▶ What is expected
Take each line of the entries below that contains "Polaków" and copy it.

━━ Data supplied

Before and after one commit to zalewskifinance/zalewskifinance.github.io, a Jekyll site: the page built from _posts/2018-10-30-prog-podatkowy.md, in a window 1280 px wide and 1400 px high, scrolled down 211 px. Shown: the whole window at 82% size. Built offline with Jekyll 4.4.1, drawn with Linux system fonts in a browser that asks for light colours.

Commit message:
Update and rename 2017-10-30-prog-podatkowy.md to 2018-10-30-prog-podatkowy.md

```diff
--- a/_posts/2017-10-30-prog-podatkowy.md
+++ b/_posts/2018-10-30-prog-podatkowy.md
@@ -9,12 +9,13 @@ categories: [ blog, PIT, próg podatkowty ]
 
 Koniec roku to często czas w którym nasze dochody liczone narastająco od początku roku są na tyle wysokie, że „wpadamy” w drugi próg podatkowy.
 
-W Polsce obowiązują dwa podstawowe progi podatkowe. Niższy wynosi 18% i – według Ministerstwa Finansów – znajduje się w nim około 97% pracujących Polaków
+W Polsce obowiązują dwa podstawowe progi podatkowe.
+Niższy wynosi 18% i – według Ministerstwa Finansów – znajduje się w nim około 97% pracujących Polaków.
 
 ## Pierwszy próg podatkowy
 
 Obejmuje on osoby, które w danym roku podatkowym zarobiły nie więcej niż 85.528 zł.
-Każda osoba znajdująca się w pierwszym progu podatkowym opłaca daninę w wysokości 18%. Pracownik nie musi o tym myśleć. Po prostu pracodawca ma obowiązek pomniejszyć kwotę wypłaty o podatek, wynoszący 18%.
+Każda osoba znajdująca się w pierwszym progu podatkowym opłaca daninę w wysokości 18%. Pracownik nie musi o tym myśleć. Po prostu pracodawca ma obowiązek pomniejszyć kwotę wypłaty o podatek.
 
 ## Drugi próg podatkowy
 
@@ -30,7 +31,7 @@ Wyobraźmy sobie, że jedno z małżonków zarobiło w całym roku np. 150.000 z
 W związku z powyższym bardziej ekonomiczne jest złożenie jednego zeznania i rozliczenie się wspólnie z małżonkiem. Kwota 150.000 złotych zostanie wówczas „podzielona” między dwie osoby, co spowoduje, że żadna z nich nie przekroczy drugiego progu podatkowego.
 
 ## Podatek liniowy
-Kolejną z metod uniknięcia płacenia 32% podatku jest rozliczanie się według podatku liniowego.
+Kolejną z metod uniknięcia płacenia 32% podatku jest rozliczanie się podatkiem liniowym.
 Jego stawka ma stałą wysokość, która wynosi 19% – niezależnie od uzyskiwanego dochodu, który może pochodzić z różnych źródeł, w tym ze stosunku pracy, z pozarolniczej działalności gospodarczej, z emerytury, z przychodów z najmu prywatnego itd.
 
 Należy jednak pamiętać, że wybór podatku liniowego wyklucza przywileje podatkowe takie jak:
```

━━━━
━━ Data supplied

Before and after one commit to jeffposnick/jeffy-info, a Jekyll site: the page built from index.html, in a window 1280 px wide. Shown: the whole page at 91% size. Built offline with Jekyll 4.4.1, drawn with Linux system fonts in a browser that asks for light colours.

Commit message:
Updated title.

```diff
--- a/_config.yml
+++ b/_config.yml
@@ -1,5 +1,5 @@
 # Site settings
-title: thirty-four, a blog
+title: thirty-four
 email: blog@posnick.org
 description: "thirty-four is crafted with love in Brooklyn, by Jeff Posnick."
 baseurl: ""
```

━━━━

▶ Reply to the task
-W Polsce obowiązują dwa podstawowe progi podatkowe. Niższy wynosi 18% i – według Ministerstwa Finansów – znajduje się w nim około 97% pracujących Polaków
+Niższy wynosi 18% i – według Ministerstwa Finansów – znajduje się w nim około 97% pracujących Polaków.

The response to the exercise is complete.